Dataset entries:
----
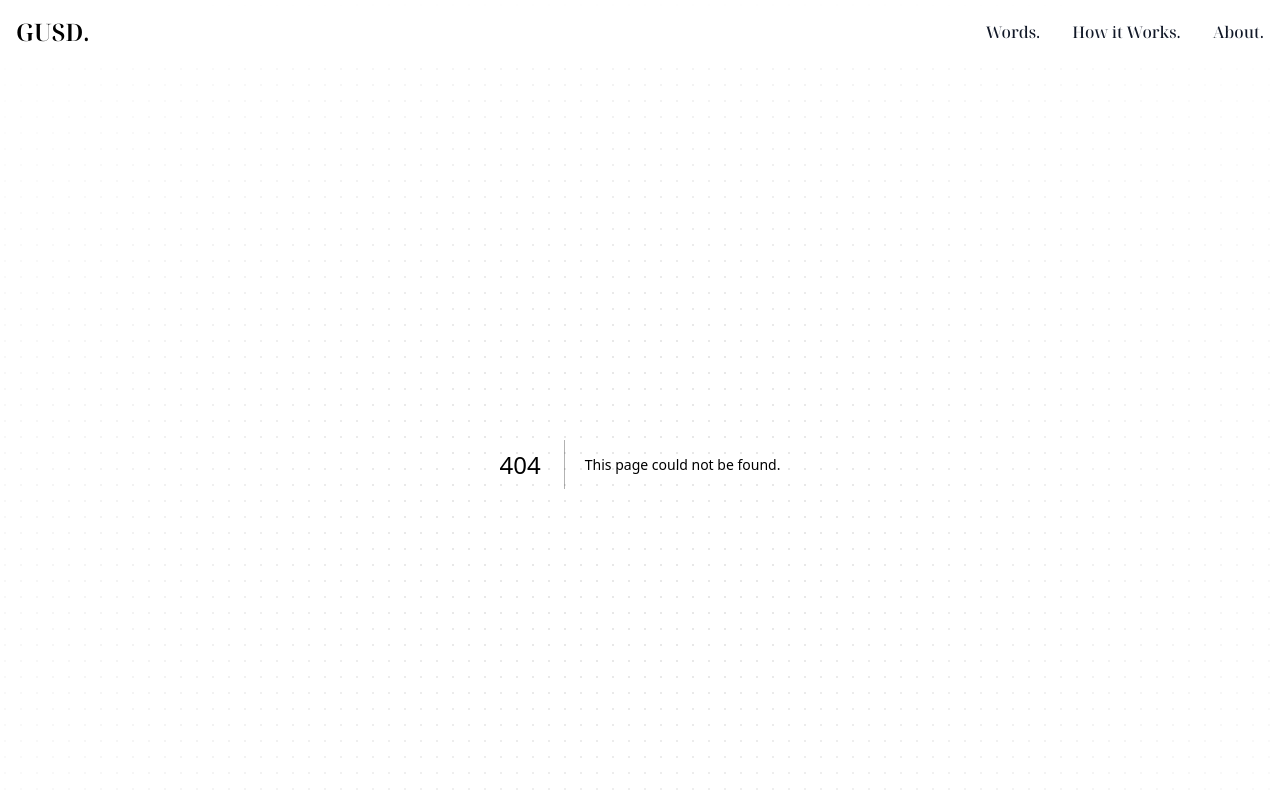
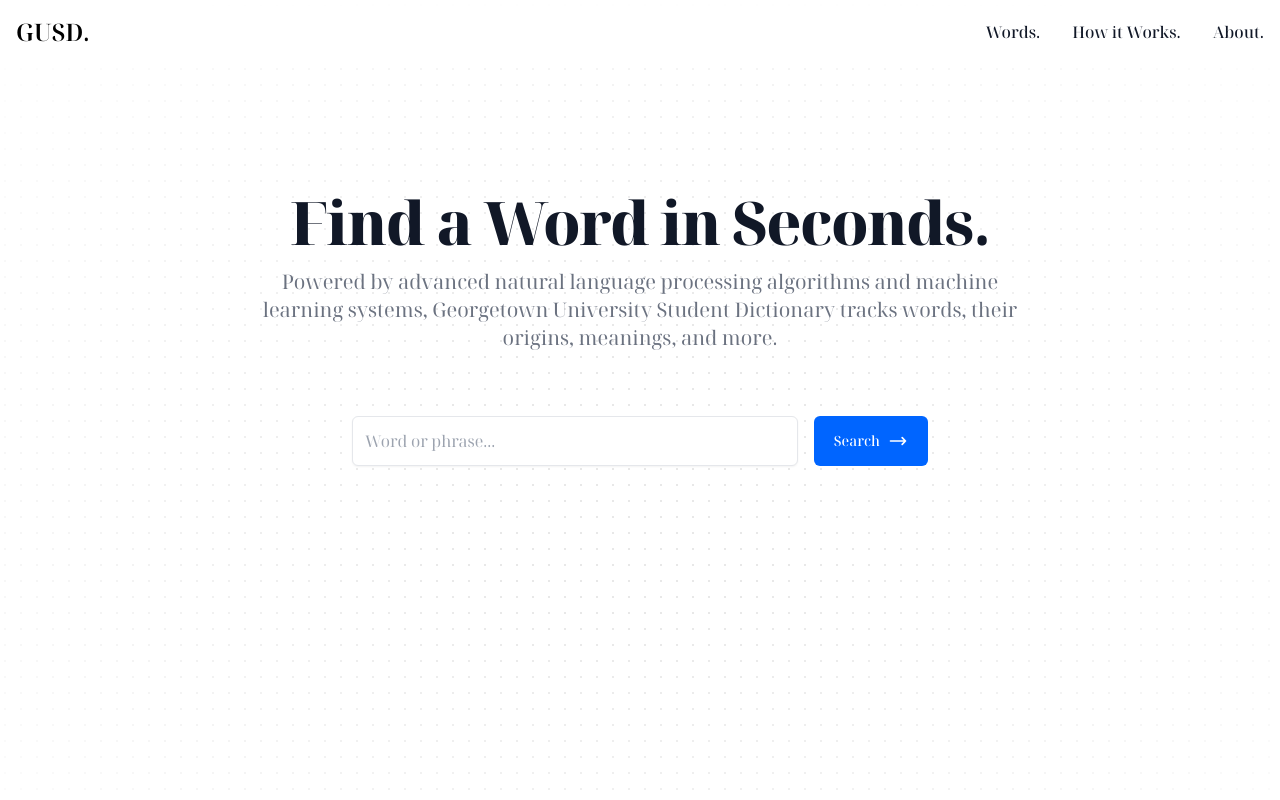
Before and after one commit to William-McGonagle/dictionary, a Next.js app: page /search in a window 1280 px wide. Before the commit this address had no page. Shown: the top 800 px of the page. Built offline with nearby package versions, Linux system fonts and the light colour scheme.

Commit message:
Adding Open Graph Metadata

```diff
--- /dev/null
+++ b/app/search/page.tsx
@@ -0,0 +1,60 @@
+import { BackgroundDots } from "@/components/background-dots";
+import Image from "next/image";
+
+export default function Home() {
+  return (
+    <>
+      <main>
+        <section>
+          <div className="py-8 px-4 mx-auto max-w-screen-xl text-center lg:py-16 lg:px-12 flex flex-col items-center">
+            <h1 className="relative mb-4 mt-16 text-4xl w-min whitespace-nowrap font-extrabold tracking-tight leading-none text-gray-900 md:text-5xl lg:text-6xl dark:text-white">
+              Find a Word in Seconds.
+            </h1>
+            <p className="mb-8 text-lg font-normal text-gray-500 lg:text-xl sm:px-16 xl:px-48 dark:text-gray-400">
+              Powered by advanced natural language processing algorithms and
+              machine learning systems, Georgetown University Student Dictionary
+              tracks words, their origins, meanings, and more.
+            </p>
+            <div className="mx-auto mt-8 max-w-xl w-full">
+              <form action="#" className="sm:flex sm:gap-4 w-full">
+                <div className="sm:flex-1">
+                  <label htmlFor="word" className="sr-only">
+                    Word
+                  </label>
+
+                  <input
+                    type="text"
+                    placeholder="Word or phrase..."
+                    className="w-full border rounded-md border-gray-200 bg-white p-3 text-gray-700 shadow-sm transition focus:border-white focus:outline-none focus:ring focus:ring-primary-400"
+                  />
+                </div>
+
+                <button
+                  type="submit"
+                  className="group mt-4 flex w-full items-center justify-center gap-2 rounded-md bg-primary-700 px-5 py-3 text-white transition focus:outline-none hover:bg-primary-600 focus:ring focus:ring-primary-400 sm:mt-0 sm:w-auto"
+                >
+                  <span className="text-sm font-medium"> Search </span>
+
+                  <svg
+                    className="size-5 rtl:rotate-180"
+                    xmlns="http://www.w3.org/2000/svg"
+                    fill="none"
+                    viewBox="0 0 24 24"
+                    stroke="currentColor"
+                  >
+                    <path
+                      stroke-linecap="round"
+                      stroke-linejoin="round"
+                      stroke-width="2"
+                      d="M17 8l4 4m0 0l-4 4m4-4H3"
+                    />
+                  </svg>
+                </button>
+              </form>
+            </div>
+          </div>
+        </section>
+      </main>
+    </>
+  );
+}
--- a/app/words/[slug]/page.tsx
+++ b/app/words/[slug]/page.tsx
@@ -32,6 +32,11 @@ export default async function Home({ params }: { params: { slug: string } }) {
         <title>
           {wordData.text} | Georgetown University Student Dictionary
         </title>
+        <meta property="og:description" content={wordData.defs[0].text} />
+        <meta
+          property="og:image"
+          content={`https://dictionary.gtowntech.org/api/words/${params.slug}/og`}
+        />
         {/* <meta
           name="description"
           content="Check out iPhone 12 XR Pro and iPhone 12 Pro Max. Visit your local store and for expert advice."
```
----
Task brief -
Your answer must be every record above, word for word, with no pictures.

Response area -
Before and after one commit to William-McGonagle/dictionary, a Next.js app: page /search in a window 1280 px wide. Before the commit this address had no page. Shown: the top 800 px of the page. Built offline with nearby package versions, Linux system fonts and the light colour scheme.

Commit message:
Adding Open Graph Metadata

```diff
--- /dev/null
+++ b/app/search/page.tsx
@@ -0,0 +1,60 @@
+import { BackgroundDots } from "@/components/background-dots";
+import Image from "next/image";
+
+export default function Home() {
+  return (
+    <>
+      <main>
+        <section>
+          <div className="py-8 px-4 mx-auto max-w-screen-xl text-center lg:py-16 lg:px-12 flex flex-col items-center">
+            <h1 className="relative mb-4 mt-16 text-4xl w-min whitespace-nowrap font-extrabold tracking-tight leading-none text-gray-900 md:text-5xl lg:text-6xl dark:text-white">
+              Find a Word in Seconds.
+            </h1>
+            <p className="mb-8 text-lg font-normal text-gray-500 lg:text-xl sm:px-16 xl:px-48 dark:text-gray-400">
+              Powered by advanced natural language processing algorithms and
+              machine learning systems, Georgetown University Student Dictionary
+              tracks words, their origins, meanings, and more.
+            </p>
+            <div className="mx-auto mt-8 max-w-xl w-full">
+              <form action="#" className="sm:flex sm:gap-4 w-full">
+                <div className="sm:flex-1">
+                  <label htmlFor="word" className="sr-only">
+                    Word
+                  </label>
+
+                  <input
+                    type="text"
+                    placeholder="Word or phrase..."
+                    className="w-full border rounded-md border-gray-200 bg-white p-3 text-gray-700 shadow-sm transition focus:border-white focus:outline-none focus:ring focus:ring-primary-400"
+                  />
+                </div>
+
+                <button
+                  type="submit"
+                  className="group mt-4 flex w-full items-center justify-center gap-2 rounded-md bg-primary-700 px-5 py-3 text-white transition focus:outline-none hover:bg-primary-600 focus:ring focus:ring-primary-400 sm:mt-0 sm:w-auto"
+                >
+                  <span className="text-sm font-medium"> Search </span>
+
+                  <svg
+                    className="size-5 rtl:rotate-180"
+                    xmlns="http://www.w3.org/2000/svg"
+                    fill="none"
+                    viewBox="0 0 24 24"
+                    stroke="currentColor"
+                  >
+                    <path
+                      stroke-linecap="round"
+                      stroke-linejoin="round"
+                      stroke-width="2"
+                      d="M17 8l4 4m0 0l-4 4m4-4H3"
+                    />
+                  </svg>
+                </button>
+              </form>
+            </div>
+          </div>
+        </section>
+      </main>
+    </>
+  );
+}
--- a/app/words/[slug]/page.tsx
+++ b/app/words/[slug]/page.tsx
@@ -32,6 +32,11 @@ export default async function Home({ params }: { params: { slug: string } }) {
         <title>
           {wordData.text} | Georgetown University Student Dictionary
         </title>
+        <meta property="og:description" content={wordData.defs[0].text} />
+        <meta
+          property="og:image"
+          content={`https://dictionary.gtowntech.org/api/words/${params.slug}/og`}
+        />
         {/* <meta
           name="description"
           content="Check out iPhone 12 XR Pro and iPhone 12 Pro Max. Visit your local store and for expert advice."
```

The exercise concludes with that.